Motile Behaviour of E.Coli: Navigation by a single-celled Nervous System
Much is known about the motile behavior of the bacterium Escherichia coli. Early work on tracking E. coli and learning about its biased random walk was followed by the realization that bacterial flagella rotate rather than wave or beat. Flagellar rotation is controlled by chemoreceptors at the cell surface. Receptor methylation is required for adaptation on the second time scale, which enables cells to make temporal comparisons and swim up spatial gradients of attractants. Without methylation, one still observes partial adaptation, on the minute time scale, as motors remodel and shift their operating points. Motors also adapt to changes in viscous load. When the load suddenly increases, additional force-generating units are added one by one; thus, the flagellum is a mechanosensor as well as a device for generating thrust.
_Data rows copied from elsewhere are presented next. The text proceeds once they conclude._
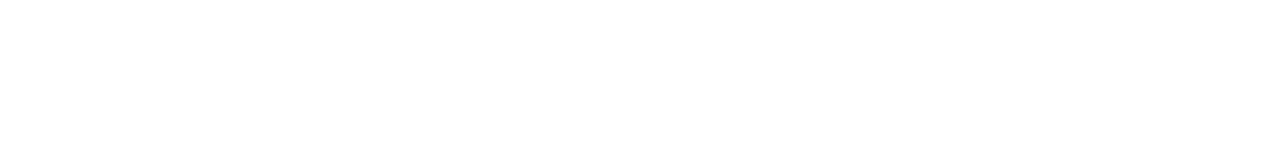
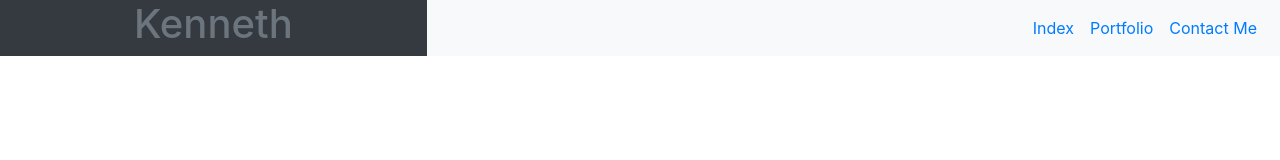
Before and after one commit to kdeguzm3/WeekTwoResponsive, a plain HTML site: page index.html in a window 1280 px wide. Drawn offline with nearby package versions, Linux system fonts and the light colour scheme.

Commit message:
Navbar added on all pages

```diff
--- a/index.html
+++ b/index.html
@@ -0,0 +1,28 @@
+<!doctype html>
+<html lang="en">
+  <head>
+    <!-- Required meta tags -->
+    <meta charset="utf-8">
+    <meta name="viewport" content="width=device-width, initial-scale=1, shrink-to-fit=no">
+
+    <!-- Bootstrap CSS -->
+    <link rel="stylesheet" href="https://stackpath.bootstrapcdn.com/bootstrap/4.4.1/css/bootstrap.min.css" integrity="sha384-Vkoo8x4CGsO3+Hhxv8T/Q5PaXtkKtu6ug5TOeNV6gBiFeWPGFN9MuhOf23Q9Ifjh" crossorigin="anonymous">
+
+    <title>Index</title>
+  </head>
+  <body>
+    <nav class="container-fluid">
+        <div class="row x">
+            <div class="container-fluid col-sm-4 bg-dark d-flex flex-row justify-content-center text-secondary">
+                <p class="h1">Kenneth</p>
+            </div>
+            <div class="container-fluid-xs col-sm-8 navbar-light bg-light flex-row d-flex justify-content-between justify-content-sm-end align-items-center">
+                <a class="p-2" href="./index.html">Index</a class="p-2">
+                <a class="p-2" href="./portfolio.html">Portfolio</a class="p-2">
+                <a class="p-2" href="contact.html">Contact Me</a class="p-2">
+            </div>
+        </div>
+    </nav>
+
+  </body>
+</html>
```
Also changed, not shown: contact.html (+13 -2 lines), portfolio.html (+13 -0 lines), 1 other file.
Flagellar filaments grow at their distal ends at a rate that does not to depend upon initial lengths. Single-file diffusion appears to be adequate to get flagellin subunits from the base to the tip.
Date: 6 October 2015, 12:00 (Tuesday, 0th week, Michaelmas 2015)
Venue: Oxford Martin School, Old Indian Institute, 34 Broad Street, Oxford
Speaker: Howard C. Berg (Harvard University)
Organising department: Centre for Neural Circuits and Behaviour
Organiser: Fiona Woods (University of Oxford, Department of Physiology Anatomy and Genetics, Centre for Neural Circuits and Behaviour)
Organiser contact email address:
Part of: CNCB Seminar Series
Booking required?: Not required
Audience: Members of the University only
Editor: Fiona Woods